I’ve been following The Girl Effect project for some time now, watching their good work for men and women in less fortunate situations, and raising awareness of their work in the world. On the 4th October 2011, bloggers from all around the world will join together to raise awareness of The Girl Effect by taking part in a blog campaign.
You can find out more about The Girl Effect here.
You can learn how to create a blog post for The Girl Effect here.
Quite simply, The Girl Effect works to enable girls who live in poverty to have a better life, where they can choose for themselves where they work, who they marry and how they are educated. For many of us these things are taken for granted in our everyday lives, but a large proportion of the world’s population of girls and women do not have a choice.
Little research has been done to understand how investments in girls impact economic growth and the health and well-being of communities. This lack of data reveals how pervasively girls have been overlooked. For
millions of girls across the developing world, there are no systems to record their birth, their citizenship, or even their identity.
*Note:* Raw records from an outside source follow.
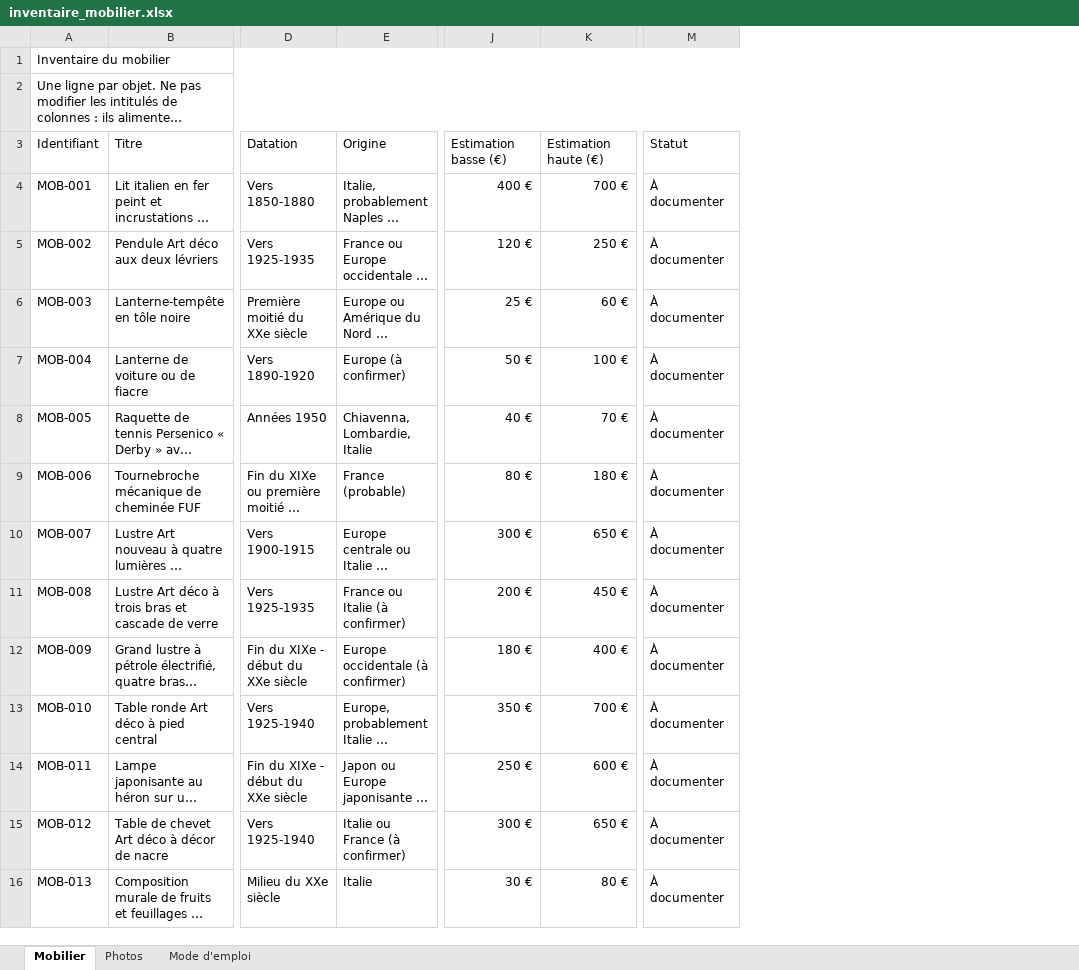
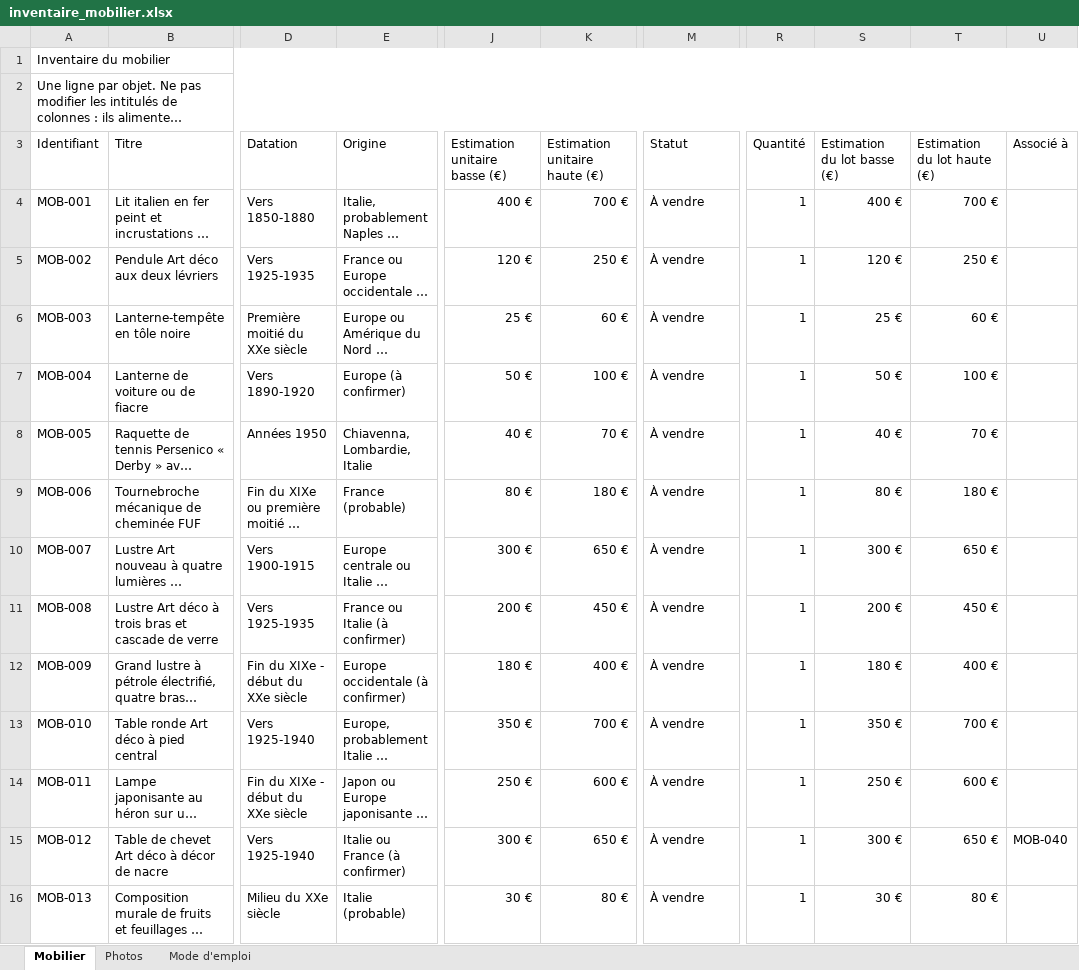
Before and after one commit to nicocoquet/emeleta, an Excel workbook: inventaire_mobilier.xlsx, sheet Mobilier, drawn as a sheet; only a part is shown, gaps mark what is left out; long unchanged cells end in …; values as stored, in another font and other column widths than the file's, no cell formats; table styles not drawn; the diff covers the shown part only; the diff names each change by its address in the sheet, - before the commit and + after, or states it on an @@ line.

Commit message:
Add files via upload

```diff
--- a/inventaire_mobilier.xlsx (sheet Mobilier)
+++ b/inventaire_mobilier.xlsx (sheet Mobilier)
+column R (Quantité), rows 4-16: all 1
+column S (Estimation du lot basse (€)), rows 4-16: 400 € | 120 € | 25 € | 50 € | 40 € | 80 € | 300 € | 200 € | 180 € | 350 € | 250 € | 300 € | 30 €
+column T (Estimation du lot haute (€)), rows 4-16: 700 € | 250 € | 60 € | 100 € | 70 € | 180 € | 650 € | 450 € | 400 € | 700 € | 600 € | 650 € | 80 €
+column U (Associé à), row 15: MOB-040
-J3: Estimation basse (€)
+J3: Estimation unitaire basse (€)
-K3: Estimation haute (€)
+K3: Estimation unitaire haute (€)
-M4:M16 (Statut): À documenter
+M4:M16 (Statut): À vendre
-E16 (Origine): Italie
+E16 (Origine): Italie (probable)
```
Also changed, not shown: 65 edited cells elsewhere in this sheet, sheet Mode d'emploi, cell formats.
However, the existing research suggests their impact can reach much further than
THE RIPPLE EFFECT
When a girl in the developing world receives seven or more years of education, she marries four years later and has 2.2 fewer children. (United Nations Population Fund, State of World Population 1990.)
An extra year of primary school boosts girls’ eventual wages by 10 to 20 percent. An extra year of secondary school: 15 to 25 percent.(George Psacharopoulos and Harry Anthony Patrinos, “Returns to Investment in Education: A Further Update,” Policy Research Working Paper 2881[Washington, D.C.: World Bank, 2002].)
Research in developing countries has shown a consistent relationship between better infant and child health and higher levels of schooling among mothers.(George T. Bicego and J. Ties Boerma, “Maternal Education and Child Survival: A Comparative Study of Survey Data from 17 Countries,” Social Science and Medicine 36 (9) [May 1993]:12 07–2 7. )
When women and girls earn income, they reinvest 90 percent of it into their families, as compared to only 30 to 40 percent for a man. (Chris Fortson, “Women’s Rights Vital for Developing World,” Yale News Daily 2003.)
Today, more than 600 million girls live in the developing world.(Population Reference Bureau, DataFinder database, http://www.prb.org/datafinder.aspx [accessed December 20, 2007].)
More than one-quarter of the population in Asia, Latin America, the Caribbean, and sub-Saharan Africa are girls and young women ages 10 to 24.(United Nations Department of Economic and Social Affairs, “World Population Prospects: The 2006 Revision,” http://esa.un.org/unpp, and “World Urbanization Prospects: The 2005 Revision,” www.un.org/esa/population/publications/WUP2005/2005WUP_DataTables1.pdf.)
The total global population of girls ages 10 to 24 — already the largest in history — is expected to peak in
the next decade.(Ruth Levine et al., Girls Count: A Global Investment & Action Agenda [Washington, D.C.: Center for Global Development, 2008].)
Approximately one-quarter of girls in developing countries are not in school.(Cynthia B. Lloyd, ed., Growing Up Global: The Changing Transitions to Adulthood in Developing Countries [Washington, D.C.: National Academies Press, 2005].)
Out of the world’s 130 million out-of-school youth, 70 percent are girls.(Human Rights Watch, “Promises Broken: An Assessment of Children’s Rights on the 10th Anniversary of the Convention on the Rights of the Child,” www.hrw.org/campaigns/crp/promises/education.html [December 1999].)
Raise awareness of The Girl Effect today, and help women, and men, all over the world have better lives.